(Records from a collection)
-----
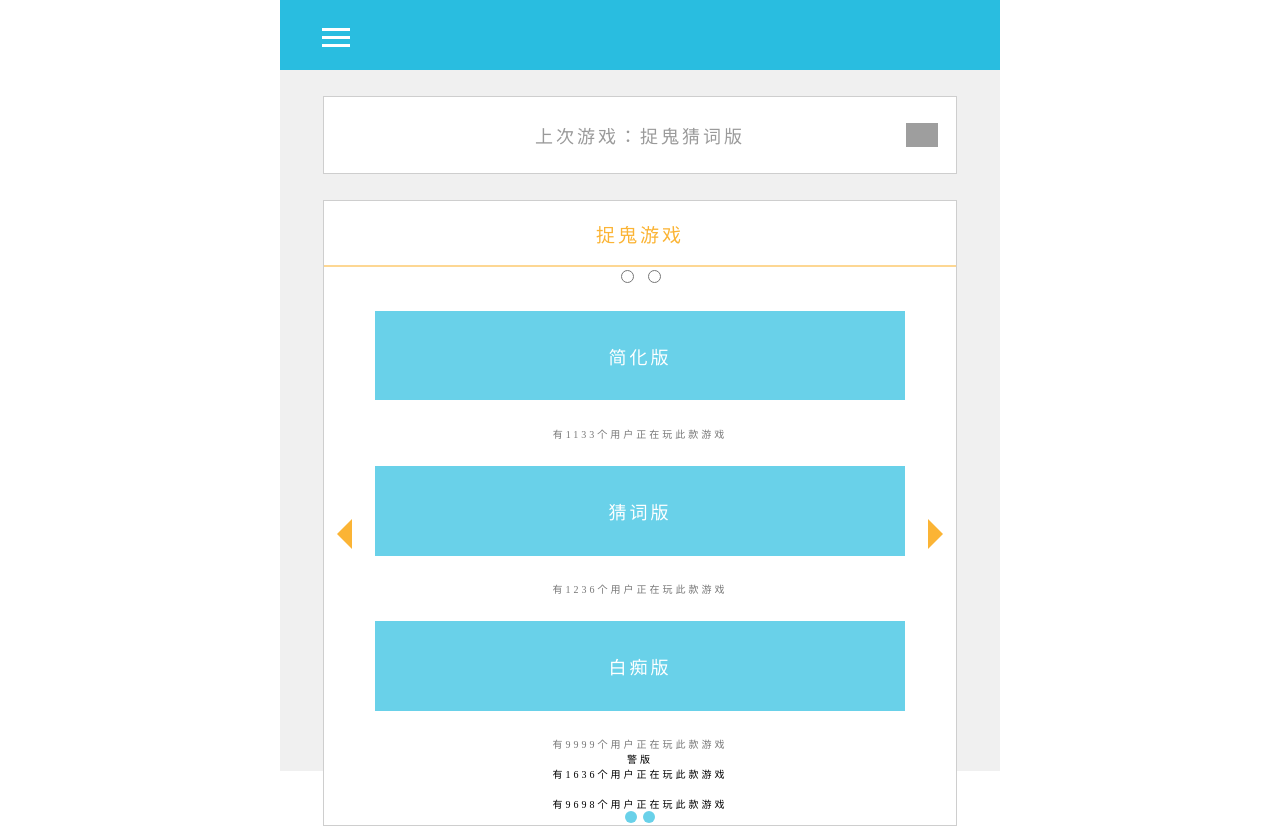
Repository: leozhangpd/My-Codes
Page: JS/two-project/home_page.html
These files come from the project's save history. The page is drawn as it stood at one moment and after a run of saves; the edit follows.
The browser window is 1280 px wide. The pictures show the whole page.
Pictures or frames that could not be fetched are drawn as grey boxes.

Above is the page before, as saved 2020-11-06 15:45:20.

### JS/two-project/home_page.html
<!DOCTYPE html>
<html lang="en">
<head>
    <meta charset="UTF-8">
    <meta name="viewport" content="width=device-width,initial-scale=1.0,maximum-scale=1.0,user-scalable=0" />
    <link rel="stylesheet" href="css/home_page.css" type="text/css" >
    <title>版本选择</title>
</head>
<body>
    <header>
        <button>
            <div></div>
            <div></div>
            <div></div>
        </button>
    </header>
    <main>
        <div class="review">
            <span>上次游戏：捉鬼猜词版</span>
        </div>
        <div class="content">
            <div class="title">
                <span>捉鬼游戏</span>
            </div>
            <input type="radio" name="change" id="change-1"/>
            <input type="radio" name="change" id="change-2"/>
            <ul class="list" id="out">
                <li><a href="#" id="in">简化版</a></li>
                <li>有1133个用户正在玩此款游戏</li>
                <li><a href="#">猜词版</a></li>
                <li>有1236个用户正在玩此款游戏</li>
                <li><a href="#">白痴版</a></li>
                <li>有9999个用户正在玩此款游戏</li>
            </ul>
            <ul class="list-2" id="out-2</li>
                <li><a href="#">警版</a></li>
                <li>有1636个用户正在玩此款游戏</li>
                <li><a href="#">3.0 版</a></li>
                <li>有9698个用户正在玩此款游戏</li>
            </ul>
            <div class="page">
                <label for="change-1"></label>
                <label for="change-2"></label>
            </div>
            <div class="arrow">
                 <label for="change-1"></label>
                 <label for="change-2"></label>
            </div>
        </div>
    </main>
</body>
</html>

### JS/two-project/css/home_page.css
ul{list-style-type: none;margin: 0;padding: 0;}
button{outline: none;border:none;}
a:link,a:visited,a:hover,a:active {text-decoration:none;color: #fff;}
html{
    font-size: 62.5%;
    background: #fff;
    height: 100vh;
}
body{
    height: 100%;
    margin:0 auto;
    padding-bottom: 4%;
    max-width: 720px;
    min-width: 320px;
    background: #f0f0f0;
}
header{
    padding: 3% 5%;
    background-color: #29bde0;
}
header>button{
    width: 4rem;;
    background-color: rgba(0, 0, 0, 0);
}
header>button div{
    margin-top: .5rem;
    height: .3rem;
    background-color: #fff;
}
main{
    margin:0 6%;
    width:88%;
}
.review{
    padding:4% 0;
    background: url("../images/home_page-2.png") no-repeat 97% 50%/5%;
}
.review>span{/*review__content*/
    font-size: 18px;
    color: #9a9a9a;
}
.review,.content{
    background-color: #ffffff;
    margin-top: 4%;
    text-align: center;
    border: 1px double #cecece;
    letter-spacing: 3px;
}
.content{
    position: relative;
}
.title{/*content__title*/
    padding:3% 0;
    font-size: 19px;
    color: #fbb435;
    border-bottom: 0.2rem solid #fdd793;
}
.list>li{/*content__option*/
    margin: 4% 8% 0 8%;
}
.list>li:nth-child(odd){/*option__btn*/
    background: #69d1e9;
    font-size: 18px;
    color: #fff;
}
.list>li:nth-child(odd)>a{
    display: block;
    padding:6% 0;
}
.list>li:nth-child(even){/*option__hint*/
    color: #787878;
}
/* input{display: none;} */
.page>label{/*page__dot*/
    display: inline-block;
    padding-top: 12px;
    width:12px;
    background: #69d1e9;
    border-radius: 50%;
    transition: all .2s;
}
.page>label:hover{
    background: #2e2bda;
}
.arrow>label{
    position: absolute;
    top: 51%;
    border-style:solid;
}
.arrow>label:nth-child(1){
    left: 2%;
    border-width:15px 15px 15px 0;
    border-color:transparent #fbb435 transparent transparent;/*透明 透明 透明 橘*/
}
.arrow>label:nth-child(2){
    right: 2%;
    border-width:15px 0 15px 15px;
    border-color:transparent transparent transparent #fbb435;/*透明 透明 透明 橘*/
}

After the next 2 saves:
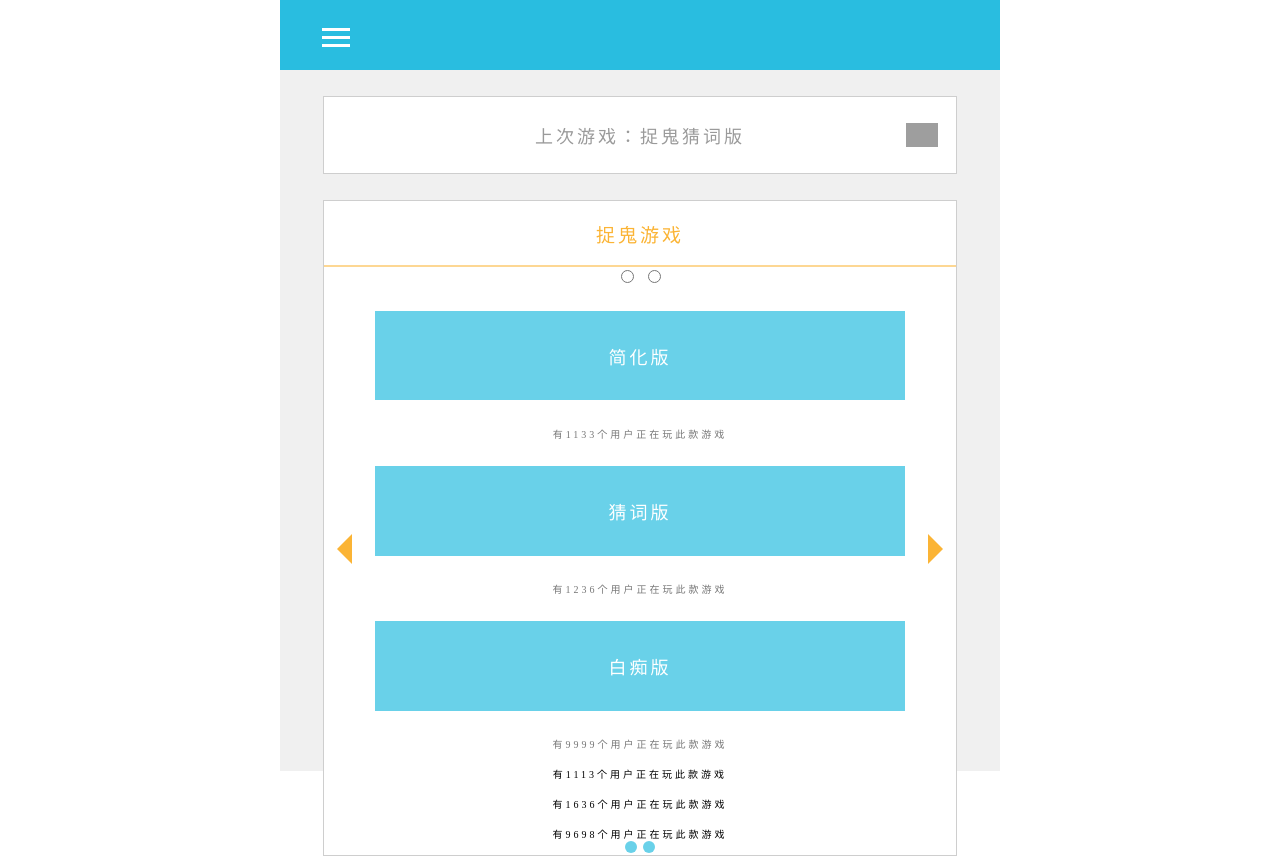
The 2 saves are shown as one change because they came seconds apart.
The last was saved 13 s later.
--- a/JS/two-project/home_page.html
+++ b/JS/two-project/home_page.html
@@ -32,7 +32,9 @@
                 <li><a href="#">白痴版</a></li>
                 <li>有9999个用户正在玩此款游戏</li>
             </ul>
-            <ul class="list-2" id="out-2</li>
+            <ul class="list-2" id="out">
+                <li><a href="#" id="in">简化版</a></li>
+                <li>有1113个用户正在玩此款游戏</li>
                 <li><a href="#">警版</a></li>
                 <li>有1636个用户正在玩此款游戏</li>
                 <li><a href="#">3.0 版</a></li>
-----
Your goal >> Output a verbatim copy of the entries and skip the pictures.

Response to this exercise >>
Repository: leozhangpd/My-Codes
Page: JS/two-project/home_page.html
These files come from the project's save history. The page is drawn as it stood at one moment and after a run of saves; the edit follows.
The browser window is 1280 px wide. The pictures show the whole page.
Pictures or frames that could not be fetched are drawn as grey boxes.

Above is the page before, as saved 2020-11-06 15:45:20.

### JS/two-project/home_page.html
<!DOCTYPE html>
<html lang="en">
<head>
    <meta charset="UTF-8">
    <meta name="viewport" content="width=device-width,initial-scale=1.0,maximum-scale=1.0,user-scalable=0" />
    <link rel="stylesheet" href="css/home_page.css" type="text/css" >
    <title>版本选择</title>
</head>
<body>
    <header>
        <button>
            <div></div>
            <div></div>
            <div></div>
        </button>
    </header>
    <main>
        <div class="review">
            <span>上次游戏：捉鬼猜词版</span>
        </div>
        <div class="content">
            <div class="title">
                <span>捉鬼游戏</span>
            </div>
            <input type="radio" name="change" id="change-1"/>
            <input type="radio" name="change" id="change-2"/>
            <ul class="list" id="out">
                <li><a href="#" id="in">简化版</a></li>
                <li>有1133个用户正在玩此款游戏</li>
                <li><a href="#">猜词版</a></li>
                <li>有1236个用户正在玩此款游戏</li>
                <li><a href="#">白痴版</a></li>
                <li>有9999个用户正在玩此款游戏</li>
            </ul>
            <ul class="list-2" id="out-2</li>
                <li><a href="#">警版</a></li>
                <li>有1636个用户正在玩此款游戏</li>
                <li><a href="#">3.0 版</a></li>
                <li>有9698个用户正在玩此款游戏</li>
            </ul>
            <div class="page">
                <label for="change-1"></label>
                <label for="change-2"></label>
            </div>
            <div class="arrow">
                 <label for="change-1"></label>
                 <label for="change-2"></label>
            </div>
        </div>
    </main>
</body>
</html>

### JS/two-project/css/home_page.css
ul{list-style-type: none;margin: 0;padding: 0;}
button{outline: none;border:none;}
a:link,a:visited,a:hover,a:active {text-decoration:none;color: #fff;}
html{
    font-size: 62.5%;
    background: #fff;
    height: 100vh;
}
body{
    height: 100%;
    margin:0 auto;
    padding-bottom: 4%;
    max-width: 720px;
    min-width: 320px;
    background: #f0f0f0;
}
header{
    padding: 3% 5%;
    background-color: #29bde0;
}
header>button{
    width: 4rem;;
    background-color: rgba(0, 0, 0, 0);
}
header>button div{
    margin-top: .5rem;
    height: .3rem;
    background-color: #fff;
}
main{
    margin:0 6%;
    width:88%;
}
.review{
    padding:4% 0;
    background: url("../images/home_page-2.png") no-repeat 97% 50%/5%;
}
.review>span{/*review__content*/
    font-size: 18px;
    color: #9a9a9a;
}
.review,.content{
    background-color: #ffffff;
    margin-top: 4%;
    text-align: center;
    border: 1px double #cecece;
    letter-spacing: 3px;
}
.content{
    position: relative;
}
.title{/*content__title*/
    padding:3% 0;
    font-size: 19px;
    color: #fbb435;
    border-bottom: 0.2rem solid #fdd793;
}
.list>li{/*content__option*/
    margin: 4% 8% 0 8%;
}
.list>li:nth-child(odd){/*option__btn*/
    background: #69d1e9;
    font-size: 18px;
    color: #fff;
}
.list>li:nth-child(odd)>a{
    display: block;
    padding:6% 0;
}
.list>li:nth-child(even){/*option__hint*/
    color: #787878;
}
/* input{display: none;} */
.page>label{/*page__dot*/
    display: inline-block;
    padding-top: 12px;
    width:12px;
    background: #69d1e9;
    border-radius: 50%;
    transition: all .2s;
}
.page>label:hover{
    background: #2e2bda;
}
.arrow>label{
    position: absolute;
    top: 51%;
    border-style:solid;
}
.arrow>label:nth-child(1){
    left: 2%;
    border-width:15px 15px 15px 0;
    border-color:transparent #fbb435 transparent transparent;/*透明 透明 透明 橘*/
}
.arrow>label:nth-child(2){
    right: 2%;
    border-width:15px 0 15px 15px;
    border-color:transparent transparent transparent #fbb435;/*透明 透明 透明 橘*/
}

After the next 2 saves:
The 2 saves are shown as one change because they came seconds apart.
The last was saved 13 s later.
--- a/JS/two-project/home_page.html
+++ b/JS/two-project/home_page.html
@@ -32,7 +32,9 @@
                 <li><a href="#">白痴版</a></li>
                 <li>有9999个用户正在玩此款游戏</li>
             </ul>
-            <ul class="list-2" id="out-2</li>
+            <ul class="list-2" id="out">
+                <li><a href="#" id="in">简化版</a></li>
+                <li>有1113个用户正在玩此款游戏</li>
                 <li><a href="#">警版</a></li>
                 <li>有1636个用户正在玩此款游戏</li>
                 <li><a href="#">3.0 版</a></li>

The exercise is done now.